In an otherwise well-presented article Ocular Protection in Practice (Optician, 21.9.18) its Zeiss authors have seemingly neglected some significant data effectual to their quote ‘even higher (>n=1.50) index materials do not provide maximum UV protection up to 400nm.’ I think they will find 1.76 index n=1.60 TXA and newer MR8 1.60 clearly do reach a UV400 absorption category, as would the whole new range of 1.59 polycarbonate, 1.60, 1.67 and 1.74 indices when specified in their latest 3G material mix enabling a 410 UV cut off.

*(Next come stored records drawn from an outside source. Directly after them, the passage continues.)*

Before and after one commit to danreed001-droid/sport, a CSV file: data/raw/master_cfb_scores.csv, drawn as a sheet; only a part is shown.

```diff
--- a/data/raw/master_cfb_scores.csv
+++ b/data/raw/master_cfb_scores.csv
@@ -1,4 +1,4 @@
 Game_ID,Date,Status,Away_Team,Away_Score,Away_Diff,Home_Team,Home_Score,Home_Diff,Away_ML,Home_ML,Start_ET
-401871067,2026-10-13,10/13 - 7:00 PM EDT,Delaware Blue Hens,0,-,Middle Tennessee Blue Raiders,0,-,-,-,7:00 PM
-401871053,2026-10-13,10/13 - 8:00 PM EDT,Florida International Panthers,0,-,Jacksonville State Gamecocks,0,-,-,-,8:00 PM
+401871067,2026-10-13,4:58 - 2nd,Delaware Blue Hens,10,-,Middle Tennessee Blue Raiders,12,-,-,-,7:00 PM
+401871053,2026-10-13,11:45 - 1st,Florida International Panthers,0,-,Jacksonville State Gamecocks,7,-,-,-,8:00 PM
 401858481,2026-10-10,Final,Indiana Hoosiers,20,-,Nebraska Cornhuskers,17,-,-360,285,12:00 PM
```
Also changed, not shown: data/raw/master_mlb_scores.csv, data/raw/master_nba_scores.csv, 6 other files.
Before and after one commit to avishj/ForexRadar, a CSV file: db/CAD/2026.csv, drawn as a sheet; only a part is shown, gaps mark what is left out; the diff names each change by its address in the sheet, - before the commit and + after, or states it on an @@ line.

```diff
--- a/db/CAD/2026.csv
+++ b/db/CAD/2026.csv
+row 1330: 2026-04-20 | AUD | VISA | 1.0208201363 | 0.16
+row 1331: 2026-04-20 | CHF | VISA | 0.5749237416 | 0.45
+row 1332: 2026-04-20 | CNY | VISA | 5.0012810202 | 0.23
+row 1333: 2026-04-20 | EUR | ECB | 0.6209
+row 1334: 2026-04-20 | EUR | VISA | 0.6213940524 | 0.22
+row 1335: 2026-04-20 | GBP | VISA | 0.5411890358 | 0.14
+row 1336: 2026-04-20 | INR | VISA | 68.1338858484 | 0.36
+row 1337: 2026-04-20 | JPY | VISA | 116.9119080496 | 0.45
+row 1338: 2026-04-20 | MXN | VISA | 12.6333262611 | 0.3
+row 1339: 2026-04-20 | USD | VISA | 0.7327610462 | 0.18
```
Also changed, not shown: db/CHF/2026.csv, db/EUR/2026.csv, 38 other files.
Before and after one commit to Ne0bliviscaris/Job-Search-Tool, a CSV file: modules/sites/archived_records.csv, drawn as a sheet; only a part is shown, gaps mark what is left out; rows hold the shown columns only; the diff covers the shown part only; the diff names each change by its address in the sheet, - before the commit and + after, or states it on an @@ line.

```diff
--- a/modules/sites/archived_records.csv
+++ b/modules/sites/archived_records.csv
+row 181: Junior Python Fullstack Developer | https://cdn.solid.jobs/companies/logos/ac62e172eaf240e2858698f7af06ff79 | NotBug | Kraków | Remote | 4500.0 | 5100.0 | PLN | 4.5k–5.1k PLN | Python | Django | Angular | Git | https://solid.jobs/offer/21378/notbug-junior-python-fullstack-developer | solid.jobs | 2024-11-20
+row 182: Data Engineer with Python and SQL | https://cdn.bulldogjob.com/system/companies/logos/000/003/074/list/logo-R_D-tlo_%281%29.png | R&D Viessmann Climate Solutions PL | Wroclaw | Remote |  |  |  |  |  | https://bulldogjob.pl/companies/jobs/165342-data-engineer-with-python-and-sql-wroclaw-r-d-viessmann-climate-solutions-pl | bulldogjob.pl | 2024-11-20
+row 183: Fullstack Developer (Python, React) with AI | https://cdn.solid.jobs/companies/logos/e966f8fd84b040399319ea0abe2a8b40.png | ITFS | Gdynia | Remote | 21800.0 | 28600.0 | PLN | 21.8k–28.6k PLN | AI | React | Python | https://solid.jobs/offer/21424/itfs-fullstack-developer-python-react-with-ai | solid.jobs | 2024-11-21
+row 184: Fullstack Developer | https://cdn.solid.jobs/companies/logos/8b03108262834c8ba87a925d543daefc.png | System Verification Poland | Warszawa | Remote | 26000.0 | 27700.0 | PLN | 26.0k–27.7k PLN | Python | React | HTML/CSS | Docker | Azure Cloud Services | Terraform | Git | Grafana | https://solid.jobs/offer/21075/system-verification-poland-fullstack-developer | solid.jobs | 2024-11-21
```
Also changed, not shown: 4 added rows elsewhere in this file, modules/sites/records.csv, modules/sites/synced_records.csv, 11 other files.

Many other regular index materials (excepting CR39) nearly reach UV400 missing target by just 5nm (395nm) ie Trivex Tribrid 1.67, 1.74. The exception being CR39 here the authors quote CR39 as providing UV protection up to 355. Perhaps in theory but collecting and testing lenses ‘from the field’ will reveal that the race to the bottom for the cheapest CR39 has driven their UV cut off to as low as 310nm for some.

Readers are likely to agree the author’s statement ‘children’s eyes are particularly susceptible to UV damage’ so more than anything this article should alert those practitioners and optical businesses currently dispensing inferior UV block CR39 to children that UV400 CR39 makes for a huge amount of sense or even more so Trivex break resistant lenses virtually UV400 (395nm).

Perhaps prescribers need to ask themselves why they can justify still prescribing sub UV400 CR39 lenses anyway.